Taking artificial light into the field is just one thing we explore in our workshop. Have you ever tried it?
If you’re in Iceland, next Saturday is the annual firework display over the glacial lagoon.
Reserve your space in my 2011 Iceland workshop here.
Find out about my digital photography workshops here.

Iceland – Always Try New Things


Photographer Ragnar th Sigurdsson loves to use studio lighting on location. It’s one of his trademarks.  He showed me how he does his magic at midnight on Iceland’s Jokullsarlon or glacial lagoon, a 10 kilometer lagoon chock full of icebergs that pour out into the sea. With simple portable strobes and flashlights we lit up dozens of icebergs, painting light on incredible forms in the middle of the night at a truly fantastic location. It was truly exciting. And the company simply can’t be beat.

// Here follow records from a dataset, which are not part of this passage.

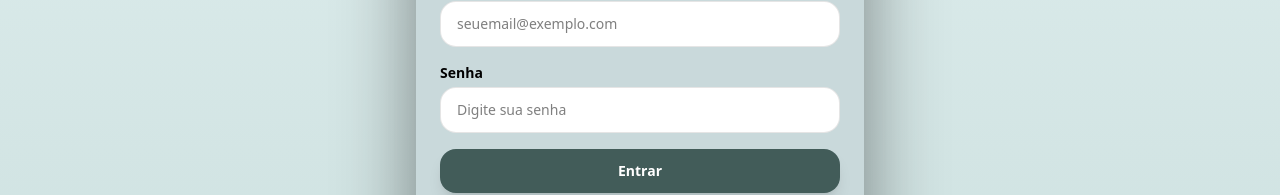
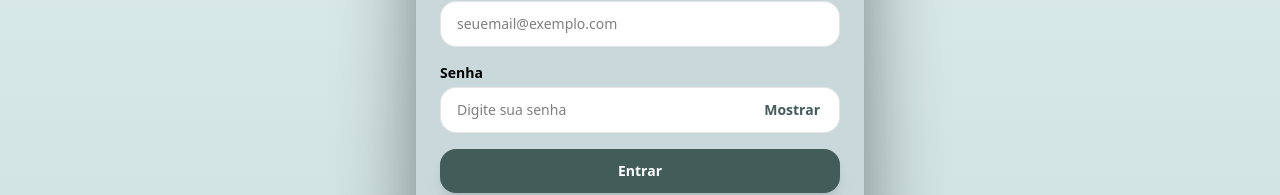
Before and after one commit to TornadoP/Cidade-Em-Progresso, a Next.js app: page /rotas/login in a window 1280 px wide. Shown: the part 383-578 px from the top of the page. Built offline with nearby package versions, Linux system fonts and the light colour scheme.

Commit message:
adicionando opção de ver e ocultar senha durante o cadastro

```diff
--- a/app/rotas/login/page.tsx
+++ b/app/rotas/login/page.tsx
@@ -33,6 +33,7 @@ function LoginContent() {
   const [cpf, setCpf] = useState("");
   const [email, setEmail] = useState("");
   const [senha, setSenha] = useState("");
+  const [mostrarSenha, setMostrarSenha] = useState(false);
   const [mensagem, setMensagem] = useState("");
   const [erro, setErro] = useState("");
   const [carregando, setCarregando] = useState(false);
@@ -208,13 +209,24 @@ function LoginContent() {
               Senha
             </label>
 
-            <input
-              type="password"
-              value={senha}
-              onChange={(event) => setSenha(event.target.value)}
-              placeholder="Digite sua senha"
-              className="w-full rounded-2xl border border-black/10 bg-white px-4 py-3 text-sm text-black outline-none transition focus:border-[#425C59]"
-            />
+            <div className="relative">
+              <input
+                type={mostrarSenha ? "text" : "password"}
+                value={senha}
+                onChange={(event) => setSenha(event.target.value)}
+                placeholder="Digite sua senha"
+                className="w-full rounded-2xl border border-black/10 bg-white px-4 py-3 pr-14 text-sm text-black outline-none transition focus:border-[#425C59]"
+              />
+
+              <button
+                type="button"
+                onClick={() => setMostrarSenha((valorAtual) => !valorAtual)}
+                className="absolute right-3 top-1/2 -translate-y-1/2 rounded-xl px-2 py-1 text-sm font-semibold text-[#425C59] transition hover:bg-[#E3F1F1]"
+                aria-label={mostrarSenha ? "Ocultar senha" : "Mostrar senha"}
+              >
+                {mostrarSenha ? "Ocultar" : "Mostrar"}
+              </button>
+            </div>
           </div>
 
           {erro && (
```
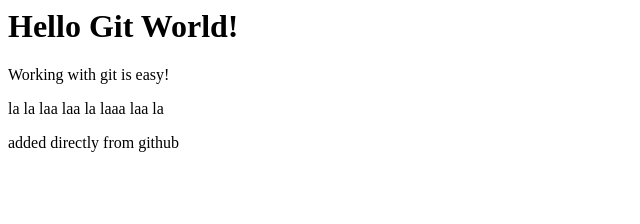
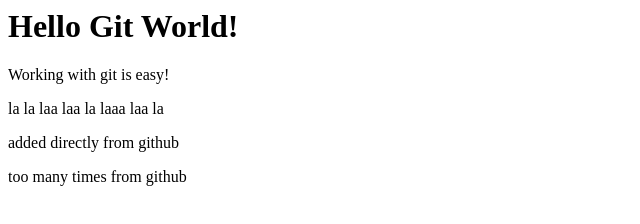
Before and after one commit to ramkrganesh/GitGithubMasterclass, a plain HTML site: page index.html in a window 1280 px wide. Shown: the whole page, without its empty margins (0-640 px from the left). Drawn offline with Linux system fonts and the light colour scheme.

Commit message:
one more update
one more update using github

```diff
--- a/index.html
+++ b/index.html
@@ -12,3 +12,7 @@
 <div>
     <p>added directly from github</p>
 </div>
+
+<div>
+    <p>too many times from github</p>
+</div>
```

Ragi’s scheduled a repeat performance for all of the participants in my Focus on Nature workshop tonight at midnight. Hopefully none of them will check my blog before then because it’s a surprise. It’s just one of many we have in store for them this week.
Wow! I’m still saying wow! Because of one evening, I’m thinking about light differently now.
Get priority status in my 2010 Iceland workshop.
Email info@johnpaulcaponigro.com.